You are correct sir, if you are going to switch over to Silicone DOT5 after a complete brake overhaul, it is a very good idea to pump some denatured alcohol through the system. However - all rummer parts in the entire system should also be renewed and its a good idea to blow some air through the system through the lines and let it sit for a day before adding new DOT 5, just to be certain that ALL of the alcohol is gone from the system. I did this procedure on my 67 EType when I converted to DOT5 and had years of trouble-free service.

Basil

Newbie Joe
09-14-2003, 05:33 PM
When I got the car the MC was entirely dry. However when i tried to get it to work i used Dot 3. Which fluid should i use now? Thanks coolgleam.gif

Mark Jones
09-15-2003, 12:17 PM
I would use DOT 4 to be on the safe side.

Eric
09-15-2003, 08:35 PM
I've been using DOT3 on my LBC's since the early 70's with no problems at all (at least none related to the brake fluid). Austins, Jags, Triumphs - all DOT3. I recently replace the brake servo on my GT6 with a Lockheed unit (also British - from the London taxis) as the original Girling is no longer available. The instructions with the Lockheed unit specifically said not to use DOT4 and only to use DOT3.

If people have been having problems with brake systems using DOT3, I'm thinking the source of the problem may lie elsewhere. Lately I've been using Ford spec DOT 3 as it has a 550 degree boiling point (vs about 450 for regular DOT 3), and its much cheaper than DOT 5.

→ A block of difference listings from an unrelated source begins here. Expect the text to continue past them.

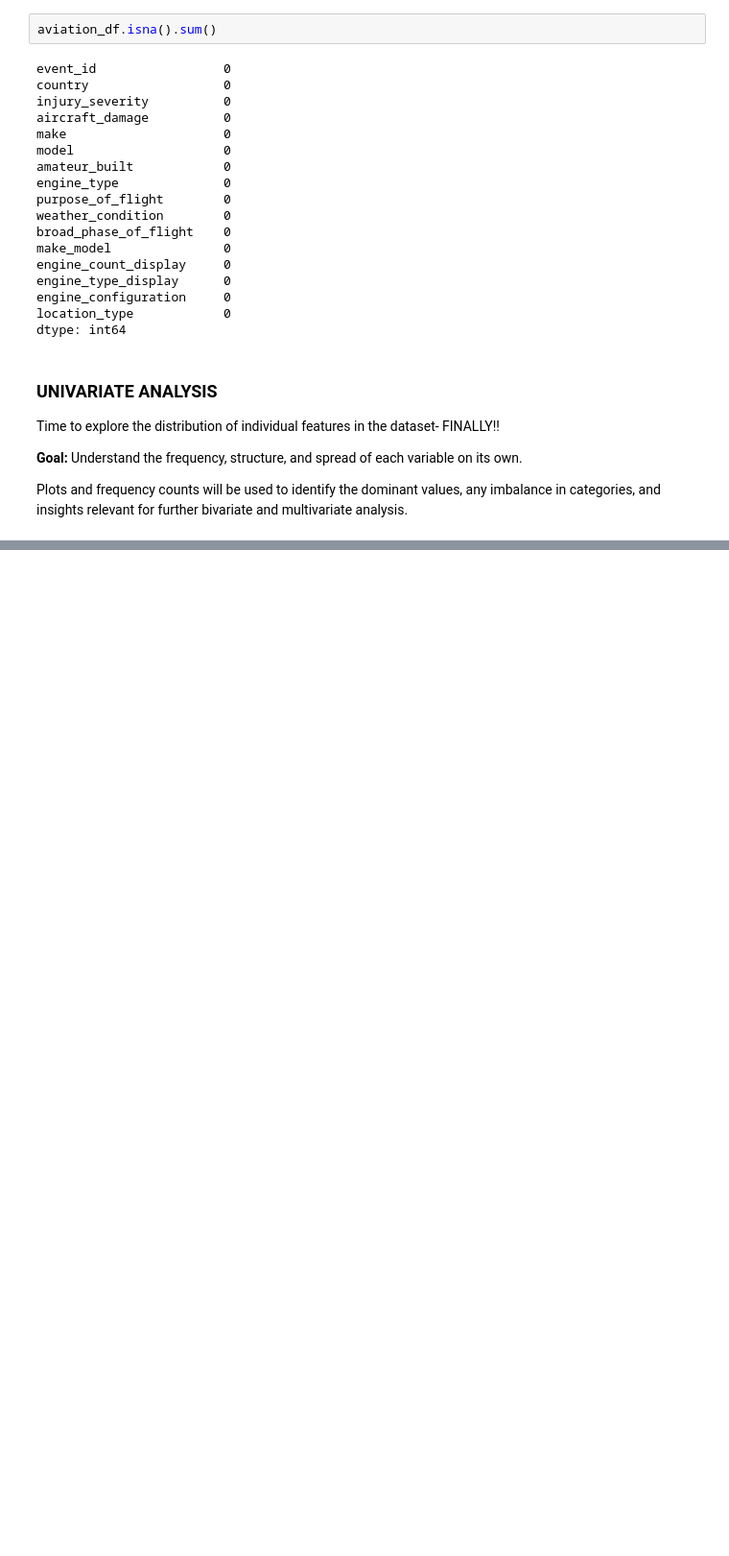
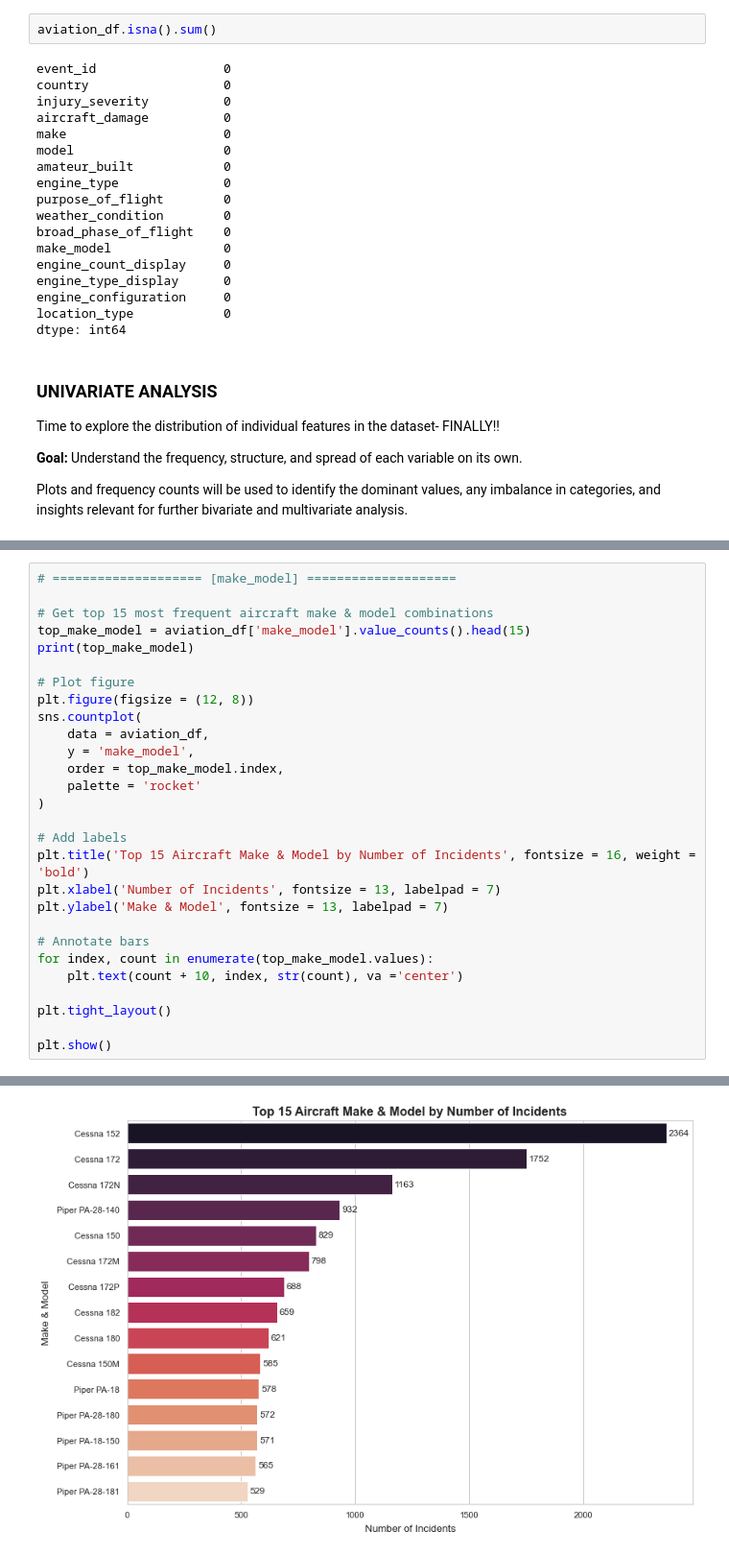
Before and after one commit to Vain-Guy/Capstone-Project-Moringa, a Jupyter notebook: notebook.ipynb, the cells around one changed output, grey strips where cells are left out. Shown at 96% size. Drawn from its saved outputs; the diff is of its cells as text; blank space fills up the shorter version.

```diff
--- a/notebook.ipynb
+++ b/notebook.ipynb
@@ -1210,0 +1294,29 @@ plt.show()
+# %%
+# ==================== [make_model] ====================
+
+# Get top 15 most frequent aircraft make & model combinations
+top_make_model = aviation_df['make_model'].value_counts().head(15)
+print(top_make_model)
+
+# Plot figure
+plt.figure(figsize = (12, 8))
+sns.countplot(
+    data = aviation_df,
+    y = 'make_model',
+    order = top_make_model.index,
+    palette = 'rocket'
+)
+
+# Add labels
+plt.title('Top 15 Aircraft Make & Model by Number of Incidents', fontsize = 16, weight = 'bold')
+plt.xlabel('Number of Incidents', fontsize = 13, labelpad = 7)
+plt.ylabel('Make & Model', fontsize = 13, labelpad = 7)
+
+# Annotate bars
+for index, count in enumerate(top_make_model.values):
+    plt.text(count + 10, index, str(count), va ='center')
+
+plt.tight_layout()
+
+plt.show()
+# %% [output]
@@ -1210,0 +1339 @@ plt.show()
+[figure, added]
```
Also changed, not shown: parts of 36 cells of this notebook.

UltimateQuestion
09-16-2003, 09:35 AM
Maybe this will add to the understanding (or the confusion) on DOT3 vs DOT 4. I seem to remember reading somewhere that the old British specification for DOT 3 is equivalent to US DOT 4. I would not use US DOT 3, I stick with Castrol LMA, it makes my LBC's brakes happy. graemlins/england.gif